SUMMARY 

Silk-screening is a great way to personalize your gear. It's a very basic process that has 
unlimited outcomes. One of the easiest ways to get a design on almost any surface is to use 
the photo emulsion process. Once you've made the screen, it's ready to print time and time 
again. Follow along as I walk through the process of transferring my design to a screen, and 
printing it on a laptop bag. 

Work up an idea for your design. On your first attempt, try a one-color design, keep it 
simple, and have some fun with it. Once you get it figured out, make your design digital. 
Sara and I created ours in Illustrator, but you can also scan a drawing. If you are really 
hands-on, you can draw straight onto transparency paper using India ink. You need a solid 
black positive to burn into the screen. I print on transparencies, using a black and white 
laser printer.

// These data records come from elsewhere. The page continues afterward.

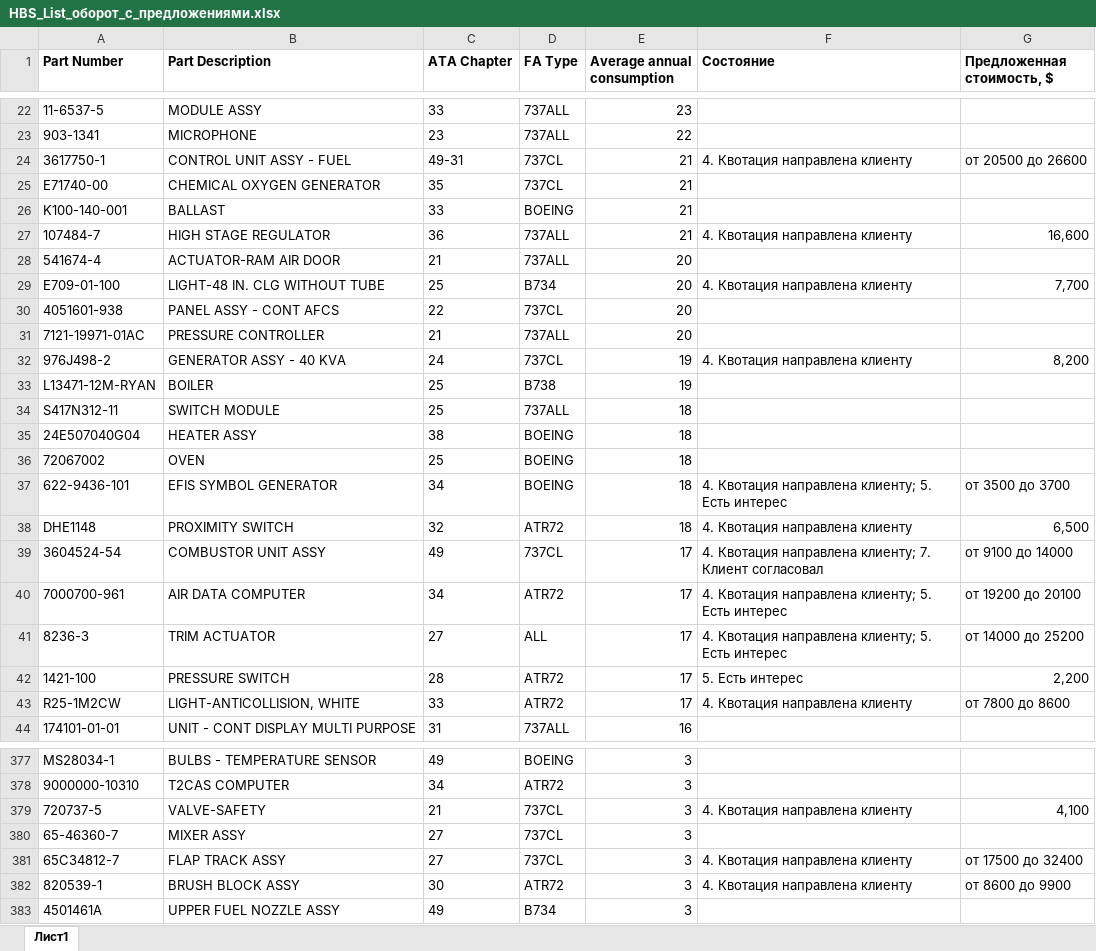
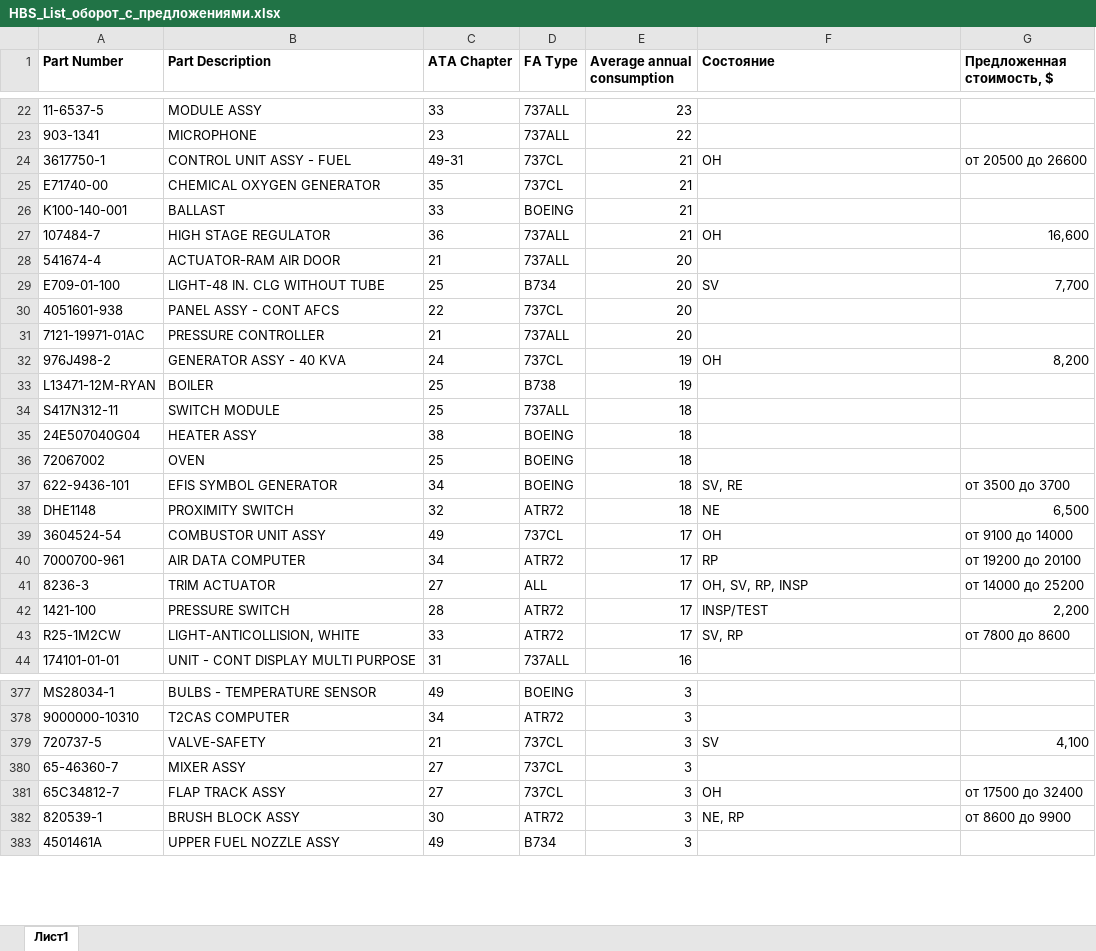
Before and after one commit to alexanderp-cell/Main, an Excel workbook: HBS_List_оборот_с_предложениями.xlsx, sheet Лист1, drawn as a sheet; only a part is shown, gaps mark what is left out; values as stored, in another font and other column widths than the file's, no borders; the diff covers the shown part only; the diff names each change by its address in the sheet, - before the commit and + after, or states it on an @@ line.

```diff
--- a/HBS_List_оборот_с_предложениями.xlsx (sheet Лист1)
+++ b/HBS_List_оборот_с_предложениями.xlsx (sheet Лист1)
-F24 (Состояние): 4. Квотация направлена клиенту
+F24 (Состояние): OH
-F27 (Состояние): 4. Квотация направлена клиенту
+F27 (Состояние): OH
-F29 (Состояние): 4. Квотация направлена клиенту
+F29 (Состояние): SV
-F32 (Состояние): 4. Квотация направлена клиенту
+F32 (Состояние): OH
-F37 (Состояние): 4. Квотация направлена клиенту; 5. Есть интерес
+F37 (Состояние): SV, RE
-F38 (Состояние): 4. Квотация направлена клиенту
+F38 (Состояние): NE
-F39 (Состояние): 4. Квотация направлена клиенту; 7. Клиент согласовал
+F39 (Состояние): OH
-F40 (Состояние): 4. Квотация направлена клиенту; 5. Есть интерес
+F40 (Состояние): RP
-F41 (Состояние): 4. Квотация направлена клиенту; 5. Есть интерес
+F41 (Состояние): OH, SV, RP, INSP
-F42 (Состояние): 5. Есть интерес
+F42 (Состояние): INSP/TEST
-F43 (Состояние): 4. Квотация направлена клиенту
+F43 (Состояние): SV, RP
-F379 (Состояние): 4. Квотация направлена клиенту
+F379 (Состояние): SV
-F381 (Состояние): 4. Квотация направлена клиенту
+F381 (Состояние): OH
-F382 (Состояние): 4. Квотация направлена клиенту
+F382 (Состояние): NE, RP
```
Also changed, not shown: 131 edited cells elsewhere in this sheet.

This gives me an easy way to accurately, cheaply, and quickly create a 
positive.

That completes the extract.